In some cases there is no ‘solution’ needed (other than to agree to disagree and to move on) – however in some cases there might be more. Agreeing how and when to finish the conflict is important and stops those lingering flame wars where neither party is willing to let the other one have the final word.
8. Agree on how each individual will work toward this solution
If there’s some sort of agreement on the resolution to agree to how each person will contribute to it is important so that there is accountability around it.
9. Set up another meeting. Discuss your progress
I actually find that when you’ve had a blog conflict with someone and have moved to some point of resolution that it can be helpful to privately contact the person later on to debrief on it and to see if there is any further resolution needed.
10. Reward each other as you each contribute toward the solution
Positive affirmation goes a LONG way in all types of relationships and in blogging it’s just as important.
The above process isn’t ‘perfect’ for bloggers but I suspect that if we (I definitely need to work on it) used it as a basis for our interactions with each other that we’d be a lot more productive. Once again, it takes a commitment to all parties involved to move through conflict in a positive way (something I find only some people are willing to do).
PS: Conflict isn’t a Bad Thing
Lastly I want to finish with the thought that conflict can actually be a good thing. While I know I avoid it (my family was always a very calm and conflict avoiding type environment) I also am learning to see conflict as an opportunity to grow.

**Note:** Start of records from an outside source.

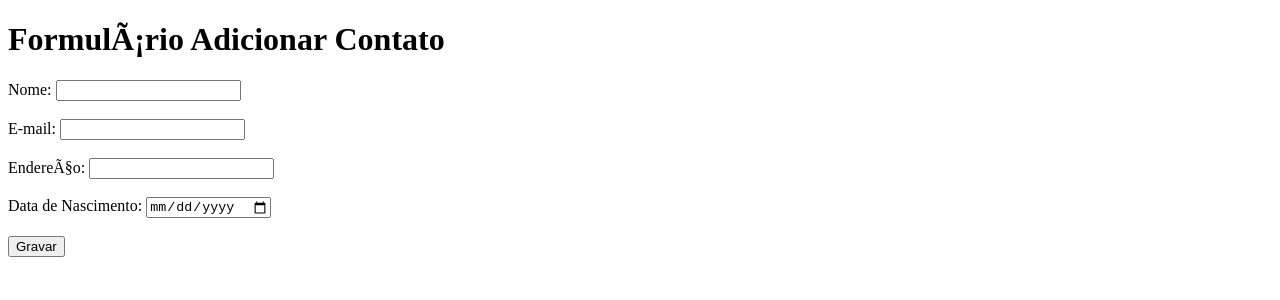
Repository: noceravictor/projetosbs
Page: http://localhost/fj21-agenda/adiciona-contato.jsp
An editor plug-in stored every save of this project. The page is shown before and after the next save, followed by the edit.
The browser window is 1280 px wide. The pictures show the whole page.
The page is served by Tomcat 9. Other server files are loaded and not shown.

Above is the page before, as saved 2019-03-19 19:34:14.
Console error: ReferenceError: $ is not defined

### fj21-agenda/WebContent/adiciona-contato.jsp
<!DOCTYPE html>
<html lang="en">
<head>
    <meta charset="UTF-8">
    <meta name="viewport" content="width=device-width, initial-scale=1.0">
    <meta http-equiv="X-UA-Compatible" content="ie=edge">
    <title>Adiciona Contato</title>
</head>
<body>
    <h1>Formulário Adicionar Contato</h1>
    <form action="adicionaContato">
        Nome: <input type="text" name="nome" id="">
        <br>
        <br>
        E-mail: <input type="text" name="email" id="">
        <br>
        <br>
        Endereço: <input type="text" name="endereco" id="">
        <br>
        <br>
        Data de Nascimento: <input type="date" name="dataNascimento" id="dataNascimento">
        <br>
        <br>
        <input type="submit" value="Gravar">
    </form>
    <script>
    	$("#dataNascimento").datepicker({
    		dateFormat:'dd/mm/yy'
    	})
    </script>
</body>
</html>

After the next save:
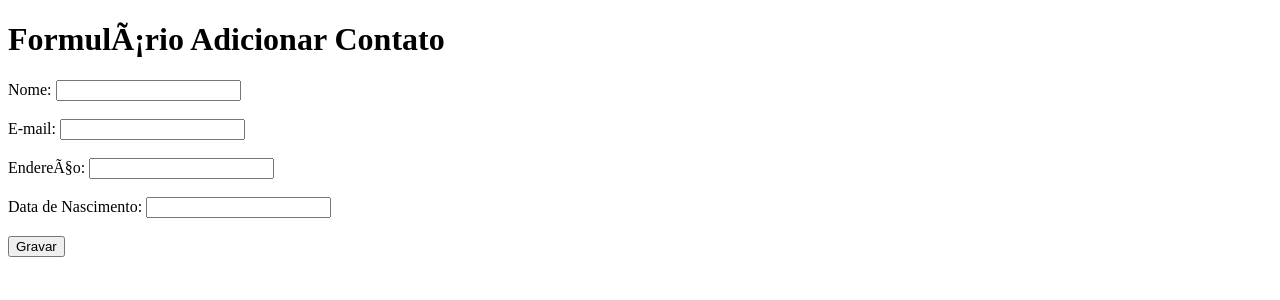
Saved 22 s later.
--- a/fj21-agenda/WebContent/adiciona-contato.jsp
+++ b/fj21-agenda/WebContent/adiciona-contato.jsp
@@ -18,7 +18,7 @@
         Endereço: <input type="text" name="endereco" id="">
         <br>
         <br>
-        Data de Nascimento: <input type="date" name="dataNascimento" id="dataNascimento">
+        Data de Nascimento: <input type="text" name="dataNascimento" id="dataNascimento">
         <br>
         <br>
         <input type="submit" value="Gravar">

Conflict in blogging actually can result in some really wonderful eventualities. I can think of a number of times that great ideas and great new friendships have come out of conflict with other bloggers for me. While it isn’t always easy – it’s definitely worth entering into conflict with a willingness to learn and grow.